SEC Commissioner Allison Lee. (Photo: Diego M. Radzinschi/ALM) SEC Commissioner Allison Herren Lee. (Photo: Diego M. Radzinschi/ALM)

The Securities and Exchange Commission’s two Democratic members agreed Friday that the industry will need guidance from the securities regulator on how to comply with Regulation Best Interest before it goes into effect on June 30, 2020.

Both, however, questioned whether FAQs would be enough.

Barbara Roper, director of investor protection for the Consumer Federation of America, probed SEC Commissioners Allison Herren Lee and Robert Jackson during a question-and-answer session at the federation’s financial services conference in Washington on whether the agency will provide “any clarity around” best interest and what it means to mitigate conflicts — two aspects of Reg BI that Roper argued “determine whether the standard actually delivers any protections for investors.”

Lee, who reminded attendees that she was not on the commission when it adopted Reg BI and the advice-standards package on June 5 — as she was sworn in on July 8 — stated she “was disappointed” with Reg BI. “It is not the rule that I would have written,” she said.

That said, Lee responded that she’s “hopeful” the agency will provide clarity. “We have a chair who’s said this best-interest standard is supposed to substantially enhance the obligations of broker-dealers. So I take heart from that.”

Jackson, who voted against the agency’s advice-standards package, gave an unequivocal “no” on whether he thought the agency would “take steps to clarify the things that were not clear” in Reg BI.

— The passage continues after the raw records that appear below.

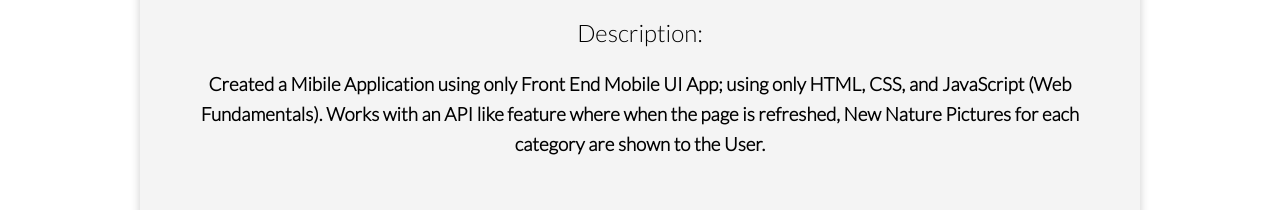
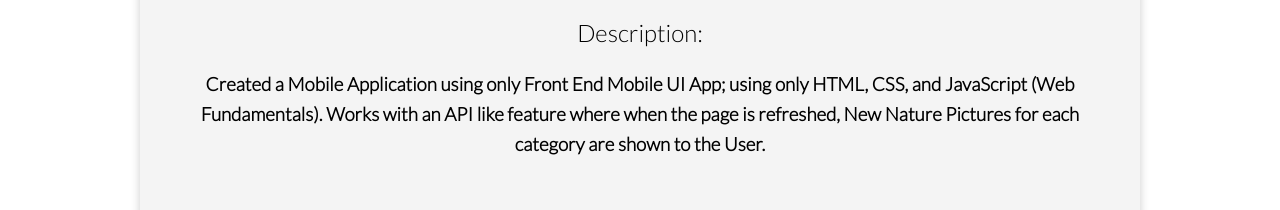
Before and after one commit to DjShahrzad/portfolio-template, a plain HTML site: page docs.html in a window 1280 px wide. Shown: the part 2652-2862 px from the top of the page. Drawn offline with Linux system fonts and the light colour scheme.

Commit message:
spellcheck

```diff
--- a/docs.html
+++ b/docs.html
@@ -98,7 +98,7 @@
                     JavaScript, Bootstrap, CSS, HTML, Flexbox, API's, UI, Front End Web Development.
                 <h2>Description:</h2>
                 <h3>
-                    Created a Mibile Application using only Front End Mobile UI App; using only HTML, CSS, and JavaScript (Web Fundamentals). Works with an API like feature where when the page is refreshed, New Nature Pictures for each category are shown to the User.</h3>
+                    Created a Mobile Application using only Front End Mobile UI App; using only HTML, CSS, and JavaScript (Web Fundamentals). Works with an API like feature where when the page is refreshed, New Nature Pictures for each category are shown to the User.</h3>
                 <br>
                 <a href="https://nature-pics-mobile-app.netlify.app" class=" p-2 btn bg btn-primary">VIEW PROJECT</a>
                 <a href="https://github.com/DjShahrzad/nature-Mobile-App" class=" p-2 m-5 btn bg btn-dark">VIEW GITHUB</a>
```
Also changed, not shown: 1 other file.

“There are going to be enforcement decisions that will have to be made,” Jackson said. “There’s going to have to be guidance that will be given to broker-dealers engaged in certain types of activity.”

Lee cited the first FAQ guidance issued by the divisions of Investment Management and Trading and Markets on Form CRS as the “early round” of agency interpretations on the advice-standards package.

She and her staff are “staying riveted on what they’re [SEC staff is] doing in these early interpretations and these early potential enforcement attempts” via FAQs.

“There are opportunities to make it [Reg BI] strong and we have to seize them early; we are focused on that.”

In separate comments to reporters on the sidelines of the event, Lee said that in the early stages of compliance, firms “will need guidance, through FAQs … then over time, we’ll have to figure out how to enforce that, but we’ll have to start by giving them some clear meaning of what the standard is intended to be.”

When asked whether FAQs will be enough, Lee responded: “I guess that remains to be seen. They need clarity.”

In regards to whether FAQs will suffice, Jackson responded: “How many of them will there be? Will there be enough? How much guidance will be provided? How aggressive will enforcement be? The bottom line is: How good a job Reg BI is going to be in protecting ordinary people is going to be decided by on-the-ground regulatory decisions in the future. And who’s making those decisions is going to be very important.”